#### [LISTED ENTRIES]
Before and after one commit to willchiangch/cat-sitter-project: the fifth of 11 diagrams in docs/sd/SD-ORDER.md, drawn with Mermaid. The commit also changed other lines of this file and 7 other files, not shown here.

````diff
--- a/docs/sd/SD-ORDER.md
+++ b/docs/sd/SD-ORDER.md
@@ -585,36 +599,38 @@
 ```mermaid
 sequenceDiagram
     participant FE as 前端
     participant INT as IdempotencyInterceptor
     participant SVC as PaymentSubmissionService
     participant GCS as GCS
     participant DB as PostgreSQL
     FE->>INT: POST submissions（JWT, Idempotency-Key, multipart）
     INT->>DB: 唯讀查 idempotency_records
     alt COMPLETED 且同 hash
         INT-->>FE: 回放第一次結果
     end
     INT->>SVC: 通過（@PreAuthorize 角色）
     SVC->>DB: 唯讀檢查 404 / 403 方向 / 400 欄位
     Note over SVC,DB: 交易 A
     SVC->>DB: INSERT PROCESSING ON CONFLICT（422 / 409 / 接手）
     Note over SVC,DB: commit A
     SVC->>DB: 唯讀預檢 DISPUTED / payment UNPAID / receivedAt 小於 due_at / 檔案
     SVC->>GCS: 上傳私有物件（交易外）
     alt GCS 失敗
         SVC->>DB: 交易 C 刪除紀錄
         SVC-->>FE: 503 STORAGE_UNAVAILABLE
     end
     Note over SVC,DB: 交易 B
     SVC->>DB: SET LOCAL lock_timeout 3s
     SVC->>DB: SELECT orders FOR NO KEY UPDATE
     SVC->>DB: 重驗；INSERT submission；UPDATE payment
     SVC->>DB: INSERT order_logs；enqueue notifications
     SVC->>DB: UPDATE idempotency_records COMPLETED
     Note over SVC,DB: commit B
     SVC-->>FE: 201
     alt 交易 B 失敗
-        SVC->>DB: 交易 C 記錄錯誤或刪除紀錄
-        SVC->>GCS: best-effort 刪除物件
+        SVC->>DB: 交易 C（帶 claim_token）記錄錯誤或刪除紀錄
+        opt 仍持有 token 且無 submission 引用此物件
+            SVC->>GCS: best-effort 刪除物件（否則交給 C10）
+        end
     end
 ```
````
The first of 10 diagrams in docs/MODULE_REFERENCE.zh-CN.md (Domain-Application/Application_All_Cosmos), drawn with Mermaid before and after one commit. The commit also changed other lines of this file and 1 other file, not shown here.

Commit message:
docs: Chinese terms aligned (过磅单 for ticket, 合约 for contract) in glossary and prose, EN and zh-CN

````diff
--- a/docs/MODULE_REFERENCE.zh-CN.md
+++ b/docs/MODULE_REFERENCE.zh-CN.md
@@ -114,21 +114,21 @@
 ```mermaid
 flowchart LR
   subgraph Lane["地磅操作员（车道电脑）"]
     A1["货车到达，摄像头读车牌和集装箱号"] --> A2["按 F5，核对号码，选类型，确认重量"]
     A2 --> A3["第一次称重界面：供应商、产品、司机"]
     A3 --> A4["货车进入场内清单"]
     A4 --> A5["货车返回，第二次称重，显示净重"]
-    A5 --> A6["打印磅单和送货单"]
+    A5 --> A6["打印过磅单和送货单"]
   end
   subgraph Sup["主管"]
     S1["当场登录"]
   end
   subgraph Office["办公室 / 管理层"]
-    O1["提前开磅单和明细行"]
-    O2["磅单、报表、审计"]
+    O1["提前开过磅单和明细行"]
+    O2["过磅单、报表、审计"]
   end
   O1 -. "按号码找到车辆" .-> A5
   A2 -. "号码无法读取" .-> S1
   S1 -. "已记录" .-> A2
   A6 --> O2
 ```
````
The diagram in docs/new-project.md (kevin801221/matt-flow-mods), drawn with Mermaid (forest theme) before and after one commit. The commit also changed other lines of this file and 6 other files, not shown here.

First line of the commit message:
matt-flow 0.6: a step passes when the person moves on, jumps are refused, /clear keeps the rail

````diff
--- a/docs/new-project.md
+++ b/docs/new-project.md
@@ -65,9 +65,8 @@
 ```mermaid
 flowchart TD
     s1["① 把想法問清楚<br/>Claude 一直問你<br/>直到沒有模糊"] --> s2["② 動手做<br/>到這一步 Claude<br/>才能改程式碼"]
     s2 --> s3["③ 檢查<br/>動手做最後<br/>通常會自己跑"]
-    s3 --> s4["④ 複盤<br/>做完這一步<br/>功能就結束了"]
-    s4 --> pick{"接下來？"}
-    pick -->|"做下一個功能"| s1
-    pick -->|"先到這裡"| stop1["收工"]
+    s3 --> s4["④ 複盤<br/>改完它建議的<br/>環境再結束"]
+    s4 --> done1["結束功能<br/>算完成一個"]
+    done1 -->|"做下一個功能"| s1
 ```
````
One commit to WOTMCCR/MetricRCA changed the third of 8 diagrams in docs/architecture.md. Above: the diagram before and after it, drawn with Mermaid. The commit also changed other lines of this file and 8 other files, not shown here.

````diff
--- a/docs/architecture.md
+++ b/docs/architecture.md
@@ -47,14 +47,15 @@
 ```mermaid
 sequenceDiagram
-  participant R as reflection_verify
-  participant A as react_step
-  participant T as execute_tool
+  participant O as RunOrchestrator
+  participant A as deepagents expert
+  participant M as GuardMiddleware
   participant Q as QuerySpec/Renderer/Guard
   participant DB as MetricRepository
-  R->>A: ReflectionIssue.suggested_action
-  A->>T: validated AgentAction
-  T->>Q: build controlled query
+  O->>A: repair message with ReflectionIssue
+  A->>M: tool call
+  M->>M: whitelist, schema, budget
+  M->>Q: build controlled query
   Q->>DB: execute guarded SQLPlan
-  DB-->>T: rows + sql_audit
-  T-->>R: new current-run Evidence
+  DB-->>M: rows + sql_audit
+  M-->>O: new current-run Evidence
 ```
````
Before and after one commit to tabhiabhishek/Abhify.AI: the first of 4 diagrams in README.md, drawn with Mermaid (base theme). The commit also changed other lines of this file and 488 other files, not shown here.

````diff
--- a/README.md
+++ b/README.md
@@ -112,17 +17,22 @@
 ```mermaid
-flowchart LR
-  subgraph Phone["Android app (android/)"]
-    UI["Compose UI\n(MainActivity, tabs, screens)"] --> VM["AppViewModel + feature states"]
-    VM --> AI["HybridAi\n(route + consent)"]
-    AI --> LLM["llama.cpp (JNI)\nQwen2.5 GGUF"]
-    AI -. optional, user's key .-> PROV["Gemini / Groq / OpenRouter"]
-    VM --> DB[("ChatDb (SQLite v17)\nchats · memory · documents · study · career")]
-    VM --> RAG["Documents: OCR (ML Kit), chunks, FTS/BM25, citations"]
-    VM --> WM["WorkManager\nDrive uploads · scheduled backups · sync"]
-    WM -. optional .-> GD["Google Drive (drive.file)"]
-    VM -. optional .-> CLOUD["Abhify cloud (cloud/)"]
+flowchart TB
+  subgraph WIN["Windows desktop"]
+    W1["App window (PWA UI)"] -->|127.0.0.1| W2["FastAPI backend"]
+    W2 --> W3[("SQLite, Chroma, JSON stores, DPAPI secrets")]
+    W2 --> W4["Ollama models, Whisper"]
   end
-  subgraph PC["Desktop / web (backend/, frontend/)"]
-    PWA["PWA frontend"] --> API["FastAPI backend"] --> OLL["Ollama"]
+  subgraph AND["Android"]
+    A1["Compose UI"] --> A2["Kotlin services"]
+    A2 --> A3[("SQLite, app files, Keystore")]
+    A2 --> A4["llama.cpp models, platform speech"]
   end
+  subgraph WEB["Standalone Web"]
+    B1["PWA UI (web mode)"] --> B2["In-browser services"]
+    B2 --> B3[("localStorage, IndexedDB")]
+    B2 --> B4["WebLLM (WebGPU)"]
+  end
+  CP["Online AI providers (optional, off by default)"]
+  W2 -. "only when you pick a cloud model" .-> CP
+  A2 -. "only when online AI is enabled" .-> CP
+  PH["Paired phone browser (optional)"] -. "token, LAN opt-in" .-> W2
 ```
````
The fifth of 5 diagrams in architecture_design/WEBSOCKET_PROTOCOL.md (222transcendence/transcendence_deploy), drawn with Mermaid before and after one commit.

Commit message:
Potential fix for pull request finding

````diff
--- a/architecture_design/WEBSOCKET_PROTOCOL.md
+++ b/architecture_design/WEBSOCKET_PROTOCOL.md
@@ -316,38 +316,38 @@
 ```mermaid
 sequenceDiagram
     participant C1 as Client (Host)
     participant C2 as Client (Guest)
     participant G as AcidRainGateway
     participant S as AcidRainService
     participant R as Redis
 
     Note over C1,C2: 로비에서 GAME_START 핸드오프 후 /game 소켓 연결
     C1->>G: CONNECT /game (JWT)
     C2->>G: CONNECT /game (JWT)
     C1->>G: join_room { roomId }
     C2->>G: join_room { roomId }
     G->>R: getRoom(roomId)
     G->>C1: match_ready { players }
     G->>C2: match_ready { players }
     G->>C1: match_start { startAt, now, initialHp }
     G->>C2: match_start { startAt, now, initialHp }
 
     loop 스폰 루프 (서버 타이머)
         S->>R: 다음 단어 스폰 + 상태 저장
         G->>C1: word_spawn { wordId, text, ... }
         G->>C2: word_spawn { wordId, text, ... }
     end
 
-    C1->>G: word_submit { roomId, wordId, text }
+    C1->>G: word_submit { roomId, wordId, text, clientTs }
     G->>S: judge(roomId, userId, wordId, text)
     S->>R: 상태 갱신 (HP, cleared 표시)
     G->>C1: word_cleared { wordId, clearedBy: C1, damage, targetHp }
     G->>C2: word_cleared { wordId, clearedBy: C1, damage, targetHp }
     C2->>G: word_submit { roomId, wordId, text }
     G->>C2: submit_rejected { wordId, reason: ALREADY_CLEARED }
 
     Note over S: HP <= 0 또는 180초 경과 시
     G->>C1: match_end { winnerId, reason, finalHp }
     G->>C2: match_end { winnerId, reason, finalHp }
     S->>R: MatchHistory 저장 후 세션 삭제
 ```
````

#### [PROBLEM STATEMENT]
Look above for the line with "-. optional, user's" and the line with "providers (optional, off", and reproduce exactly those two lines plus every line between, nothing more.

#### [RESULT]
-    AI -. optional, user's key .-> PROV["Gemini / Groq / OpenRouter"]
-    VM --> DB[("ChatDb (SQLite v17)\nchats · memory · documents · study · career")]
-    VM --> RAG["Documents: OCR (ML Kit), chunks, FTS/BM25, citations"]
-    VM --> WM["WorkManager\nDrive uploads · scheduled backups · sync"]
-    WM -. optional .-> GD["Google Drive (drive.file)"]
-    VM -. optional .-> CLOUD["Abhify cloud (cloud/)"]
+flowchart TB
+  subgraph WIN["Windows desktop"]
+    W1["App window (PWA UI)"] -->|127.0.0.1| W2["FastAPI backend"]
+    W2 --> W3[("SQLite, Chroma, JSON stores, DPAPI secrets")]
+    W2 --> W4["Ollama models, Whisper"]
   end
-  subgraph PC["Desktop / web (backend/, frontend/)"]
-    PWA["PWA frontend"] --> API["FastAPI backend"] --> OLL["Ollama"]
+  subgraph AND["Android"]
+    A1["Compose UI"] --> A2["Kotlin services"]
+    A2 --> A3[("SQLite, app files, Keystore")]
+    A2 --> A4["llama.cpp models, platform speech"]
   end
+  subgraph WEB["Standalone Web"]
+    B1["PWA UI (web mode)"] --> B2["In-browser services"]
+    B2 --> B3[("localStorage, IndexedDB")]
+    B2 --> B4["WebLLM (WebGPU)"]
+  end
+  CP["Online AI providers (optional, off by default)"]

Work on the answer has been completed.